party “must either produce evidence negating an
essential element of the nonmoving party's claim or
defense or show that the nonmoving party does not have enough
evidence of an essential element to carry its ultimate burden
of persuasion at trial.” Nissan Fire & Marine
Ins. Co. v. Fritz Cos., 210 F.3d 1099, 1102 (9th Cir.
2000). If the moving party satisfies its initial burden of
production, the nonmoving party must produce admissible
evidence to show that a genuine issue of material fact
exists. Id. at 1102-03. If the nonmoving party fails
to make this showing, the moving party is entitled to summary
judgment. Celotex Corp. v. Catrett, 477 U.S. 317,
Review of Arbitration Proceedings
completion of the arbitration proceedings in favor of one of
the parties, any party thereto may bring an action, no later
than 30 days after the issuance of an arbitrator's award,
in an appropriate United States district court in accordance
with section 1451 of this title to enforce, vacate, or modify
the arbitrator's award.” 29 U.S.C. §
1401(b)(2). “In any proceeding under subsection (b),
there shall be a presumption, rebuttable only by a clear
preponderance of the evidence, that the findings of fact made
by the arbitrator were correct.” 29 U.S.C. §
1401(c). “The arbitrator's conclusions of law are
reviewed de novo. Whether a withdrawal within the meaning of
the statute has occurred presents a mixed question of law and
fact.” Penn Cent. Corp. v. W. Conference of
Teamsters Pension Tr. Fund, 75 F.3d 529, 533 (9th Cir.
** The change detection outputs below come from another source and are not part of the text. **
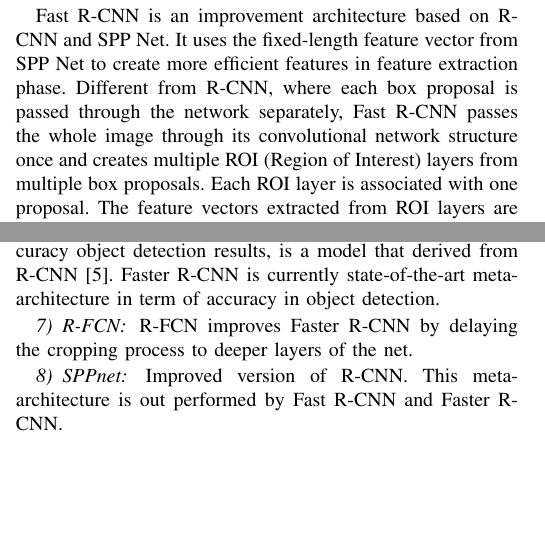
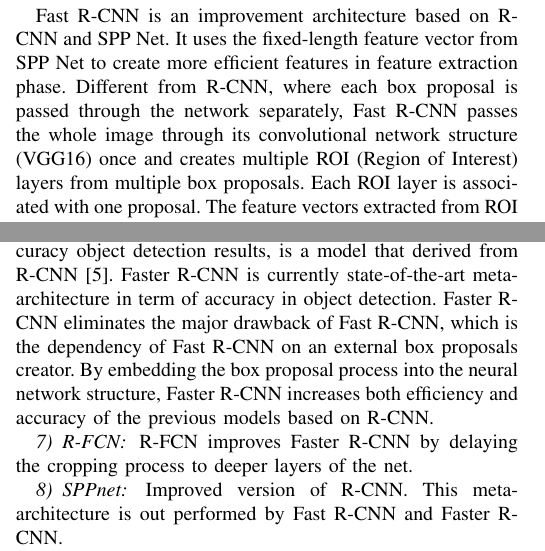
Before and after one commit to DungxNguyen/dlpaper, a LaTeX paper (main.tex): two parts of the columns of page 3 of 5, joined at a grey line, cut so that both start at the same text, the shorter picture padded with empty space. Compiled offline with pdfLaTeX; a missing font is replaced by an installed copy or a similar font; a LaTeX package or settings file that is missing is left out.

Commit message:
Faster R-CNN introduction

```diff
--- a/main.tex
+++ b/main.tex
@@ -174,15 +174,16 @@ R-CNN is originally pre-trained on PASCAL VOC 2007 and fine-tuned on PASCAL VOC
 \subsubsection{Fast R-CNN}
 Fast R-CNN improves R-CNN and SPP Net by eliminating multi-stage learning. Fast R-CNN uses only one loss function for multi tasks (box creation, object detection). This architecture does not require an additional classifier such as SVM in R-CNN to classify boxes into categories. The classification task is embedded directly into the neural network structure of the model.
 
-Fast R-CNN is an improvement architecture based on R-CNN and SPP Net. It uses the fixed-length feature vector from SPP Net to create more efficient features in feature extraction phase. Different from R-CNN, where each box proposal is passed through the network separately, Fast R-CNN passes the whole image through its convolutional network structure once and creates multiple ROI (Region of Interest) layers from multiple box proposals. Each ROI layer is associated with one proposal. The feature vectors extracted from ROI layers are passed through another neural network structure to calculate a single target value (of the loss function) for each box proposal.
+Fast R-CNN is an improvement architecture based on R-CNN and SPP Net. It uses the fixed-length feature vector from SPP Net to create more efficient features in feature extraction phase. Different from R-CNN, where each box proposal is passed through the network separately, Fast R-CNN passes the whole image through its convolutional network structure (VGG16) once and creates multiple ROI (Region of Interest) layers from multiple box proposals. Each ROI layer is associated with one proposal. The feature vectors extracted from ROI layers are passed through another neural network structure to calculate a single target value (of the loss function) for each box proposal.
 
 Fast R-CNN also combines two tasks of object detection (object classification and box regression) into a single loss function. The unified loss function in Fast R-CNN is a weighted sum of a loss function of object classification error and another loss function of box regression error.
 
 Another improvement of Fast R-CNN over R-CNN is using a softmax classifier rather than an SVM model in the final stage of classification. The softmax layers not only improves the accuracy of the model by a small margin but also combines two separated stages of the detector (a conv net and an svm model) in R-CNN into a single neural network structure. It makes the learning phase faster and more efficient, as well as a more straightforward prediction phase.
 
 Fast R-CNN still uses an external box proposals creation like R-CNN, which depends on an existed algorithm to create candidates for boxes.
+
 \subsubsection{Faster R-CNN}
-Faster R-CNN, which yields high accuracy object detection results, is a model that derived from R-CNN~\cite{girshick2015fast}. Faster R-CNN is currently state-of-the-art meta-architecture in term of accuracy in object detection.
+Faster R-CNN, which yields high accuracy object detection results, is a model that derived from R-CNN~\cite{girshick2015fast}. Faster R-CNN is currently state-of-the-art meta-architecture in term of accuracy in object detection. Faster R-CNN eliminates the major drawback of Fast R-CNN, which is the dependency of Fast R-CNN on an external box proposals creator. By embedding the box proposal process into the neural network structure, Faster R-CNN increases both efficiency and accuracy of the previous models based on R-CNN.
 
 \subsubsection{R-FCN}
 R-FCN improves Faster R-CNN by delaying the cropping process to deeper layers of the net.
```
1996) (internal quotation marks and citations omitted).
arbitrator's award of attorney fees is reviewed for an
abuse of discretion. GCIU-Employer Ret. Fund v.
Quad/Graphics, Inc., 250 F.Supp.3d 551, 558 (C.D. Cal.
2017) (citing Penn Cent. Corp. v. W. Conference of
Teamsters Pension Trust Fund, 75 F.3d 529, 533 (9th Cir.
1996); see also Trs. of Utah Carpenters' & Cement
Masons' Pension Trust v. Loveridge, 567 Fed.Appx.
659, 662 (10th Cir. 2014).
have submitted a joint stipulated record in support of their
motion for summary judgment. See ECF No. 20.
Plaintiffs argue that (1) the Arbitrator erred by denying
plaintiffs an evidentiary hearing and issuing an award on the
Trust Fund's summary judgment motion; (2) the Arbitrator
misapplied the law by failing to apply statutory withdrawal
liability exemptions applicable to control group members; (3)
the Arbitrator improperly interpreted the parties' 2007
settlement and permitted the Trust Fund to assess liability
based on contribution histories predating the settlement; and
(4) the Trust Fund is not entitled to attorney's fees.
ECF No. 22-1 at 2. Defendants argue that the Arbitrator did
not err. ECF No. 23 at 3. ...